Monday, December 22, 2014
My Account  | Login
Nashua;32.0;http://forecast.weather.gov/images/wtf/small/novc.png;2014-12-22 04:51:22
Sunday, June 29, 2014

Prevention efforts target NH youths

EDITOR’S NOTE: This is the first in a series of articles highlighting substance abuse by New Hampshire’s youngest residents. You will find a section of the paper –
where you would usually find our Sunday Magazine – dedicated to an issue surrounding youth substance abuse and prevention. This month, the focus is on underage drinking.

The statistics are not good, particularly because the problem is so real. ...

Sign up to continue

Print subscriber?    Sign up for Full Access!

Please sign up for as low as 36 cents per day to continue viewing our website.

Digital subscribers receive

  • Unlimited access to all stories from nashuatelegraph.com on your computer, tablet or smart phone.
  • Access nashuatelegraph.com, view our digital edition or use our Full Access apps.
  • Get more information at nashuatelegraph.com/fullaccess
Sign up or Login

EDITOR’S NOTE: This is the first in a series of articles highlighting substance abuse by New Hampshire’s youngest residents. You will find a section of the paper –
where you would usually find our Sunday Magazine – dedicated to an issue surrounding youth substance abuse and prevention. This month, the focus is on underage drinking.

The statistics are not good, particularly because the problem is so real.

That’s what Jennifer Cusato, executive director of the Partnership for a Drug-Free New Hampshire, says about the level of substance abuse by Granite State “teens and tweens”

It’s also why her agency launched its Check the Stats campaign this year – because years of surveys, studies and research have shown over and again just how poorly New Hampshire is doing at educating and preventing drug and alcohol abuse among teens and tweens.

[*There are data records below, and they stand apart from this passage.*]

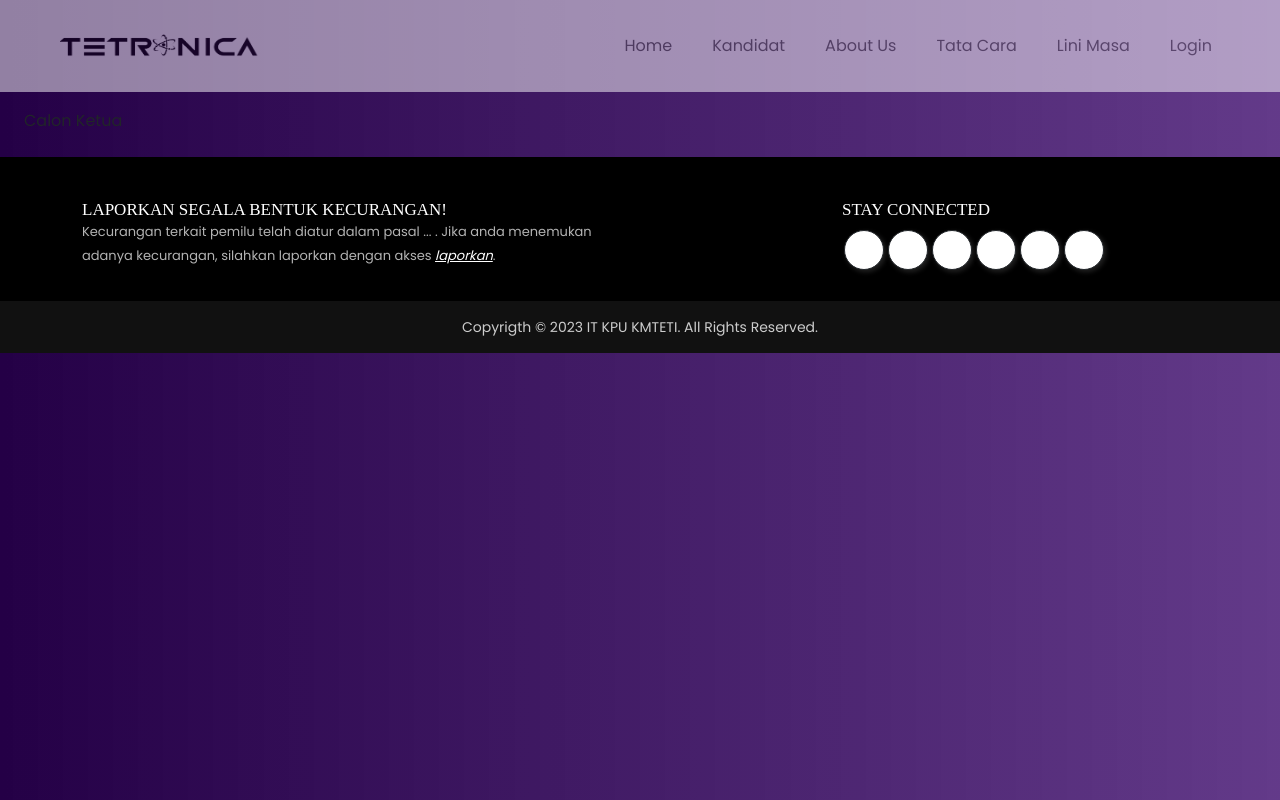
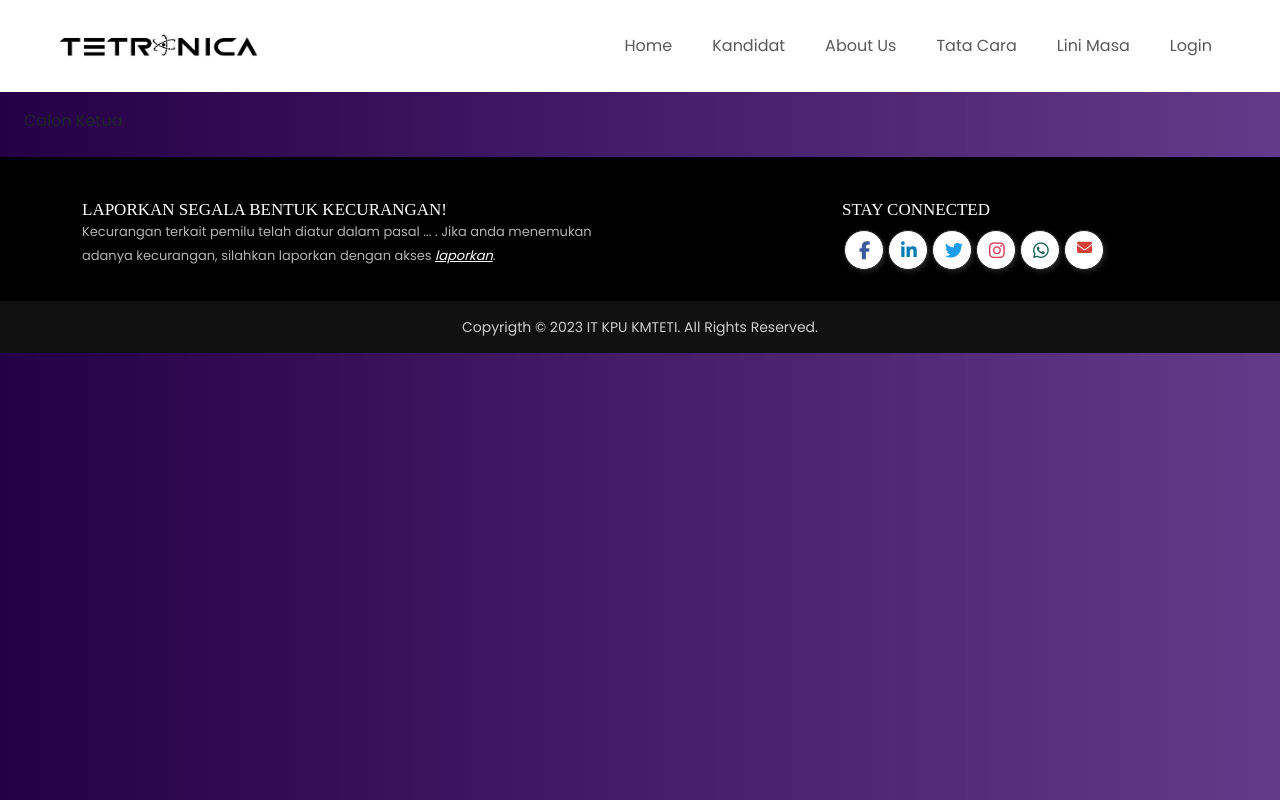
Before and after one commit to TETRONICA-WEB-2023/website, a Next.js app: page /caket in a window 1280 px wide. Shown: the top 800 px of the page. Built offline with nearby package versions, Linux system fonts and the light colour scheme; no server answers; the database is empty; a web font is replaced by a local one.

Commit message:
fixing typos and error about synchronous script

```diff
--- a/app/components/Navbar.jsx
+++ b/app/components/Navbar.jsx
@@ -104,7 +104,7 @@ const Navbar = () => {
 //     </div>
 //   </div>
 // </nav>
-<nav className="navbar navbar-expand-md fixed-top py-4 bg-white opacity-50">
+<nav className="navbar navbar-expand-md fixed-top py-4 bg-white opacity-80">
 <div className="nav-container container-fluid d-flex mx-lg-5">
   <a className="navbar-brand" href="#">
   <Image className="logo-tetronica" src="/logo-tetronica.png" alt="Bootstrap" width="178" height="34"/>
--- a/app/layout.js
+++ b/app/layout.js
@@ -7,6 +7,7 @@ import { Poppins } from "next/font/google";
 import { AuthContextProvider } from "./context/AuthContext";
 import { useEffect, Suspense } from 'react';
 import localFont from 'next/font/local';
+import Script from 'next/script'
 
 const poppins = Poppins({ subsets: ["latin"], weight: ['400', '700'], style: ["normal", "italic"]});
 
@@ -64,7 +65,7 @@ export default function RootLayout({ children }) {
           <Footer/>
         </AuthContextProvider>
         </Suspense>
-        <script src="https://kit.fontawesome.com/fddf5c0916.js" crossOrigin="anonymous"></script>
+        <Script src="https://kit.fontawesome.com/fddf5c0916.js" crossOrigin="anonymous"></Script>
       </body>
     </html>
   );
--- a/app/page.jsx
+++ b/app/page.jsx
@@ -176,7 +176,7 @@ export default function Home() {
   </div>
 </section>
 <section id="calon-page">
-  <h1 className="heading">Who's Next ??</h1>
+  <h1 className="heading">Who&quot;s Next ??</h1>
   <div className="foto-calon-container">
     <div className="foto-calon">
       <img src="img/calon-sementara.png" alt="calon 1" />
```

A full 20 percent of kids who responded to the state’s Youth Risk Behavior Survey said they had their first alcoholic drink when they were 13 or 14. Another 20 percent said they were 15 or 16.

Nearly as many – 17 percent – said it would be “very easy” to get a drug such as OxyContin without a prescription. More than 19 percent said it would be “sort of easy.”

About 10 percent of teenagers said they had used marijuana in the past month.

Experts know the stats. But the same research shows parents don’t.

“We believe there’s a misconception that because New Hampshire is a great state … parents don’t realize that these issues exist,” Cusato said. “We’re trying to break through that barrier. That’s kind of a tall order.”

What has grabbed headlines in recent months – along with the attention of law enforcement officials and state and federal lawmakers – is heroin.

While heroin, along with opioid prescription drugs, can have deadly consequences, experts say that to some extent, it’s the flavor of the month. They also say the way to attack it is by starting at the source – by educating about the perils and limiting the access kids have to alcohol, marijuana and prescription drugs.

“Heroin is what happens down the road. The vast majority of addicts start as kids,” Cusato said. “They start with one of those three, typically. Then they move on to something else and then they move on to heroin.”

With the Check the Stats campaign – Checkthe
StatsNH.org
– Cusato said the partnership is trying to take a longer view, to increase parents’ knowledge about the level of substance abuse by teenagers as a first step toward preventing that abuse.

“This is step one. We have to start somewhere,” said Tym Rourke, the New Hampshire Charitable Foundation’s director of substance use disorders.

The tact the partnership is taking with the campaign is one of the reasons the charitable foundation is helping fund it as part of a 10-year, $12 million plan to back prevention efforts in the state. Rourke said the hope is that the campaign is a conversation starter.

“Rather than doing a campaign that really focuses on the dangers of drugs, we really felt that what’s most important at the beginning … is that more people in New Hampshire understand that this is a problem,” Rourke said.

To describe just how significant a problem substance abuse is among the state’s young people, Rourke drew a connection between what has been described as epidemic levels of heroin use in New Hampshire and New England and childhood substance abuse. Treatment providers know that prescription drug abuse is a “direct trajectory” to heroin use.

But as dangerous as heroin is, it lags far behind alcohol in terms of the impact on the state and its residents’ lives.

“The reality is alcohol kills more people than all other drug use combined,” Rourke said.

“We recognize that it doesn’t matter what the drug of choice is. As a state, we have a problem with substance abuse. It’s not one or the other that’s a problem. They’re all a problem. It’s just a matter of degrees.”

Joseph G. Cote can be reached
at 594-6415 or jcote@nashua
telegraph.com. Also, follow Cote on Twitter (@Telegraph_JoeC).